- What is the HSUS doing to address pain and distress in animal research?
- Who regulates pain and distress in research?
- What percentage of animals experience pain and/or distress during experiments?
- Which animal most commonly experiences pain or distress during experiments?
- Why is not much attention paid to distress not caused by pain?
- What does the public say about pain and distress and animal research?
The HSUS launched its Pain and Distress Campaign with a goal of eliminating avoidable and significant pain and distress in animal research by the year 2020.
This goal is being accomplished mainly through encouraging oversight agencies to strengthen regulations, policies and guidelines;, requesting research institutions to prohibit the conduct of research that will cause severe and unalleviated pain and distress, and encouraging the public to become involved.
Two main laws apply to animals in laboratories:
- the Animal Welfare Act, enforced by the United States Department of Agriculture,
- the Public Health Service Policy on the Humane Care and Use of Laboratory Animals, monitored by that National Institutes of Health’s Office of Laboratory Animal Welfare.
Improvements in regulation and policy regarding animal pain and distress are essential to the goal of eliminating pain and distress.
Research institutions using animals covered under the AWA report to the USDA the number of animals and species used as well as whether drugs were provided for pain and/or distress relief.

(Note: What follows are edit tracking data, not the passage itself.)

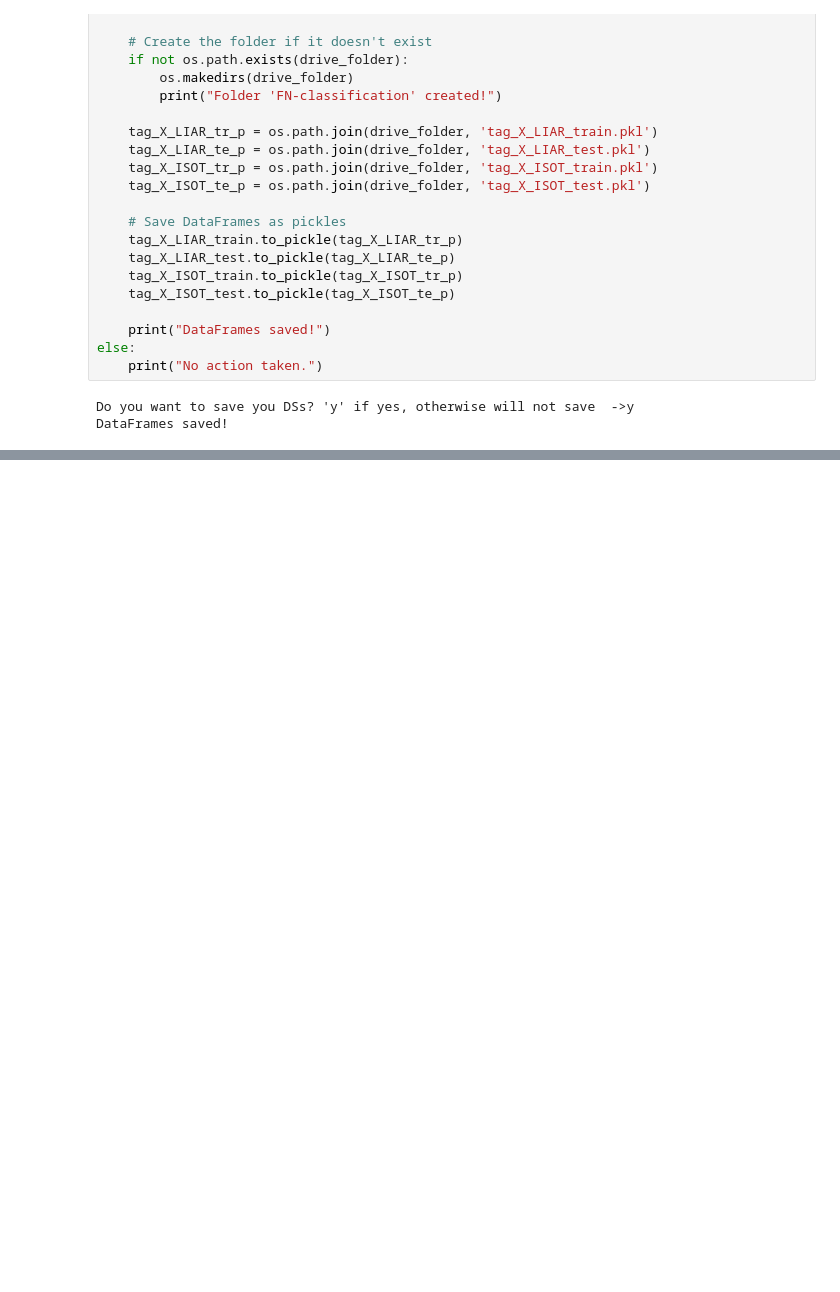
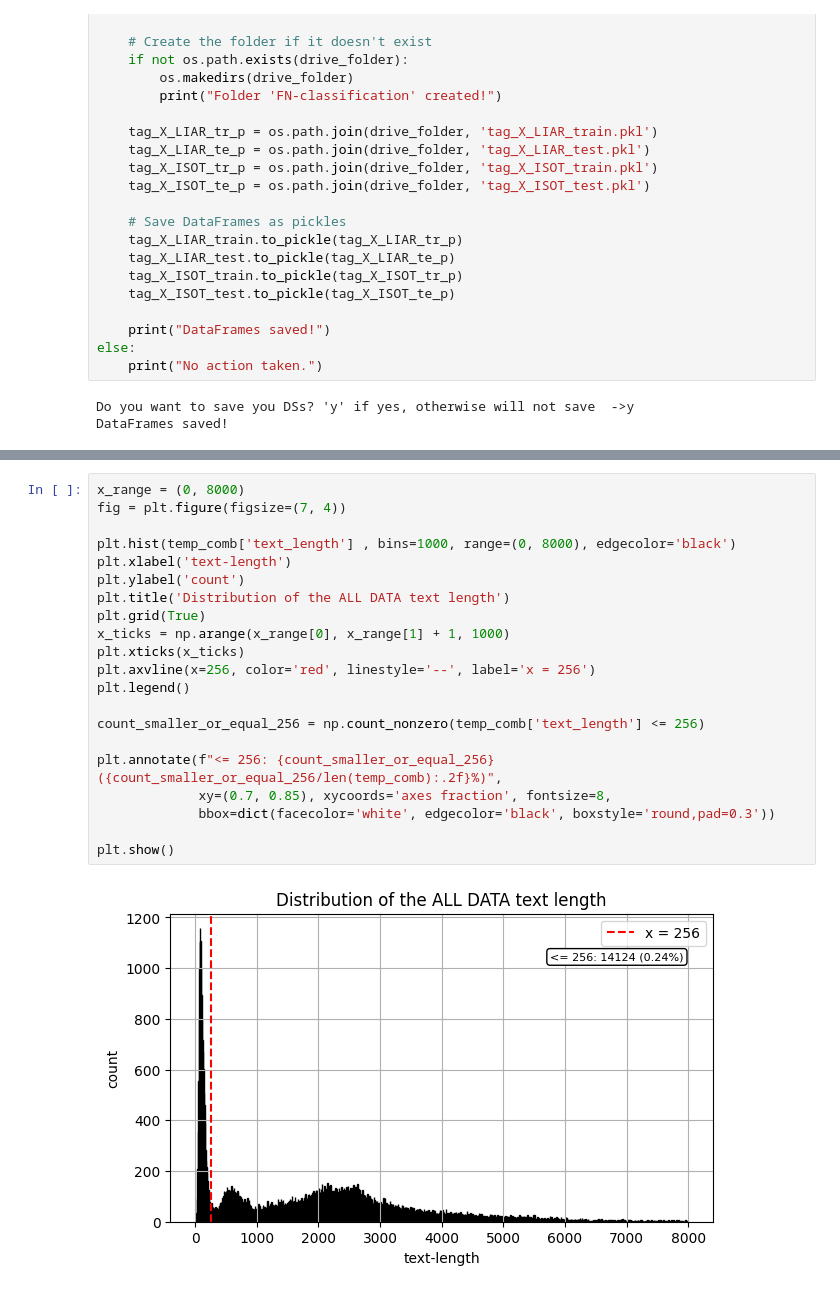
Before and after one commit to BabeRush/NLP_final_project, a Jupyter notebook: datasets_exploration.ipynb, the cells around one changed output, grey strips where cells are left out. Drawn from its saved outputs; the diff is of its cells as text; blank space fills up the shorter version.

```diff
--- a/datasets_exploration.ipynb
+++ b/datasets_exploration.ipynb
@@ -665,0 +762,23 @@ DataFrames saved!
+# %%
+x_range = (0, 8000)
+fig = plt.figure(figsize=(7, 4))
+
+plt.hist(temp_comb['text_length'] , bins=1000, range=(0, 8000), edgecolor='black')
+plt.xlabel('text-length')
+plt.ylabel('count')
+plt.title('Distribution of the ALL DATA text length')
+plt.grid(True)
+x_ticks = np.arange(x_range[0], x_range[1] + 1, 1000)
+plt.xticks(x_ticks)
+plt.axvline(x=256, color='red', linestyle='--', label='x = 256')
+plt.legend()
+
+count_smaller_or_equal_256 = np.count_nonzero(temp_comb['text_length'] <= 256)
+
+plt.annotate(f"<= 256: {count_smaller_or_equal_256} ({count_smaller_or_equal_256/len(temp_comb):.2f}%)",
+             xy=(0.7, 0.85), xycoords='axes fraction', fontsize=8,
+             bbox=dict(facecolor='white', edgecolor='black', boxstyle='round,pad=0.3'))
+
+plt.show()
+# %% [output]
+[figure, added]
```
Also changed, not shown: parts of 7 cells of this notebook.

Under the USDA’s categorization system, animals are placed in:
- Column C (experiments involving no pain, distress, or pain-relieving drugs)
- Column D (experiments involving pain or distress but with accompanying anesthetic, analgesic, or tranquilizers)
- Column E (experiments involving pain or distress for which pain-relieving drugs would interfere with the purpose of the experiment and were, therefore, not provided)
In 2007, those animals experiencing unrelieved pain or distress (Column E) constituted almost 8 percent of the total animals used in research. However, this number does not accurately portray the actual percentage since it does not include purpose-bred mice, rats, and birds, who make up approximately 90 percent of animals used in research.
In addition, the HSUS has found many cases in which institutions have underreported the number of animals in Column E.
Statistics from other countries demonstrate that approximately 20-35 percent of research involves at least moderate pain and/or distress.
Hamsters were the commonly used animal in experiments causing pain and/or distress in 2007. Purpose-bred mice, rats, and birds are not covered under the Animal Welfare Act and therefore are not reported. If they were, mice would likley be the most commonly used warm-blooded species in experiments that cause pain and/or distress.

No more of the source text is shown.